== DATA FOR THIS EXERCISE ==
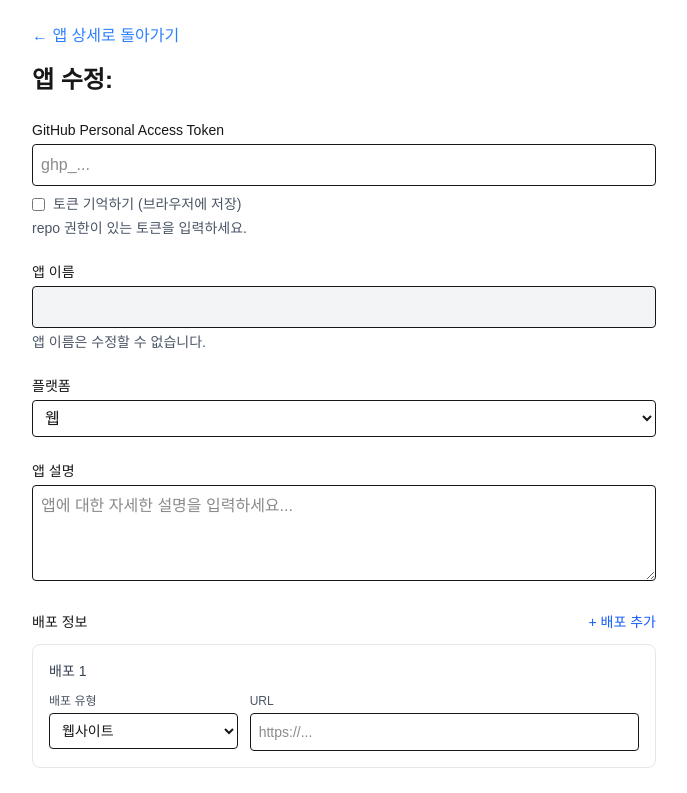
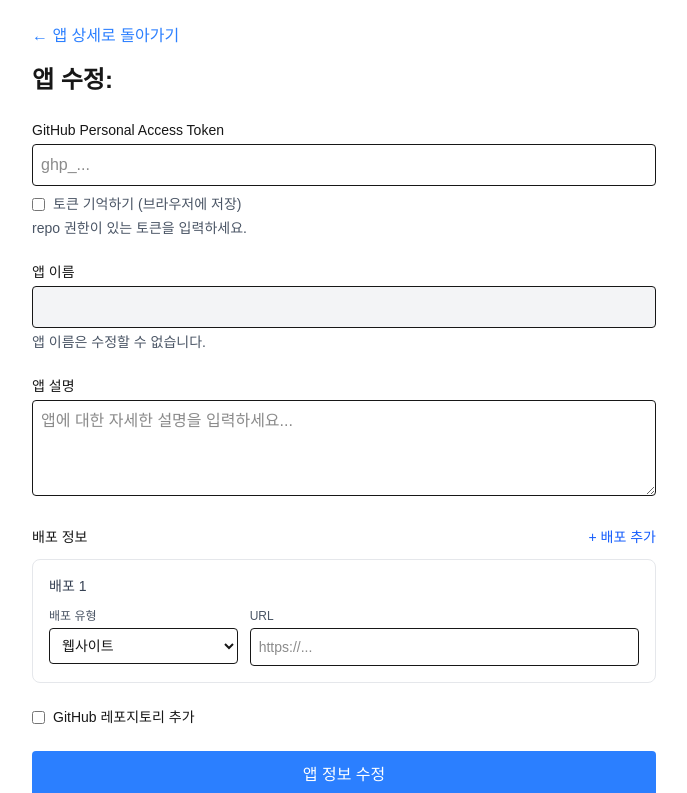
Before and after one commit to 0010capacity/0010capacity.github.io, a Next.js app: page /edit-app in a window 1280 px wide. Shown: the top 793 px of the page, without its empty margins (296-983 px from the left). Built offline with nearby package versions, Linux system fonts and the light colour scheme.

Commit message:
Remove platform references and related code from EditAppForm and UploadAppPage

```diff
--- a/app/edit-app/page.tsx
+++ b/app/edit-app/page.tsx
@@ -14,7 +14,6 @@ interface Deployment {
 interface AppData {
   name: string;
   description: string;
-  platform: string;
   deployments: Deployment[];
   githubRepo?: string;
   createdAt: string;
@@ -26,7 +25,6 @@ function EditAppForm() {
   const [token, setToken] = useState('');
   const [appName, setAppName] = useState('');
   const [description, setDescription] = useState('');
-  const [platform, setPlatform] = useState('web');
   const [deployments, setDeployments] = useState<Deployment[]>([{ type: 'website', url: '' }]);
   const [githubRepo, setGithubRepo] = useState('');
   const [showGithubField, setShowGithubField] = useState(false);
@@ -73,7 +71,6 @@ function EditAppForm() {
         const mockAppData: AppData = {
           name: decodedAppName,
           description: '이 앱은 사용자에게 훌륭한 경험을 제공합니다.',
-          platform: 'web',
           deployments: [
             { type: 'website', url: 'https://example.com' }
           ],
@@ -83,7 +80,6 @@ function EditAppForm() {
         };
 
         setDescription(mockAppData.description);
-        setPlatform(mockAppData.platform);
         setDeployments(mockAppData.deployments.length > 0 ? mockAppData.deployments : [{ type: 'website', url: '' }]);
         if (mockAppData.githubRepo) {
           setGithubRepo(mockAppData.githubRepo);
@@ -116,18 +112,6 @@ function EditAppForm() {
     setDeployments(updated);
   };
 
-  const getDeploymentTypeLabel = (type: string) => {
-    switch (type) {
-      case 'website': return '웹사이트';
-      case 'appstore': return 'App Store';
-      case 'googleplay': return 'Google Play';
-      case 'steam': return 'Steam';
-      case 'download': return '다운로드';
-      case 'other': return '기타';
-      default: return type;
-    }
-  };
-
   const handleSubmit = async (e: React.FormEvent) => {
     e.preventDefault();
     setIsLoading(true);
@@ -147,13 +131,12 @@ function EditAppForm() {
         token,
         appName,
         description,
-        platform,
         validDeployments,
         showGithubField ? githubRepo : undefined
       );
       setPrUrl(url);
-    } catch (err) {
-      setError(err instanceof Error ? err.message : 'An error occurred');
+    } catch (error) {
+      setError(error instanceof Error ? error.message : 'An error occurred');
     } finally {
       setIsLoading(false);
     }
@@ -229,26 +212,6 @@ function EditAppForm() {
           <p className="text-sm text-gray-600 mt-1">
             앱 이름은 수정할 수 없습니다.
           </p>
-        </div>
-
-        {/* 플랫폼 */}
-        <div>
-          <label htmlFor="platform" className="block text-sm font-medium mb-1">
-            플랫폼
-          </label>
-          <select
-            id="platform"
-            value={platform}
-            onChange={(e) => setPlatform(e.target.value)}
-            className="w-full p-2 border rounded"
-          >
-            <option value="web">웹</option>
-            <option value="ios">iOS</option>
-            <option value="android">Android</option>
-            <option value="desktop">데스크톱</option>
-            <option value="mobile">모바일</option>
-            <option value="other">기타</option>
-          </select>
         </div>
 
         {/* 앱 설명 */}
--- a/app/edit-profile/page.tsx
+++ b/app/edit-profile/page.tsx
@@ -3,7 +3,7 @@
 import { useState, useEffect } from 'react';
 import { createProfilePR } from '../../lib/github';
 import { GitHubAnalyzer } from '../../lib/github';
-import { Button, Card, Loading, ErrorMessage, Badge, Form, FormField, FormActions, Input, Textarea } from '../../components';
+import { Button, Card, ErrorMessage, Badge, Form, FormField, FormActions, Input, Textarea } from '../../components';
 
 export default function EditProfilePage() {
   const [token, setToken] = useState('');
--- a/app/upload-app/page.tsx
+++ b/app/upload-app/page.tsx
@@ -54,18 +54,6 @@ export default function UploadAppPage() {
       i === index ? { ...deployment, [field]: value } : deployment
     );
     setDeployments(updated);
-  };
-
-  const getDeploymentTypeLabel = (type: string) => {
-    switch (type) {
-      case 'website': return '웹사이트';
-      case 'appstore': return 'App Store';
-      case 'googleplay': return 'Google Play';
-      case 'steam': return 'Steam';
-      case 'download': return '다운로드';
-      case 'other': return '기타';
-      default: return type;
-    }
   };
 
   const handleSubmit = async (e: React.FormEvent) => {
```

== EXERCISE DESCRIPTION ==
Each line holding the word "EditAppForm" must be copied from the data.

== SOLUTION FOR THIS EXERCISE ==
Remove platform references and related code from EditAppForm and UploadAppPage
@@ -26,7 +25,6 @@ function EditAppForm() {
@@ -73,7 +71,6 @@ function EditAppForm() {
@@ -83,7 +80,6 @@ function EditAppForm() {
@@ -116,18 +112,6 @@ function EditAppForm() {
@@ -147,13 +131,12 @@ function EditAppForm() {
@@ -229,26 +212,6 @@ function EditAppForm() {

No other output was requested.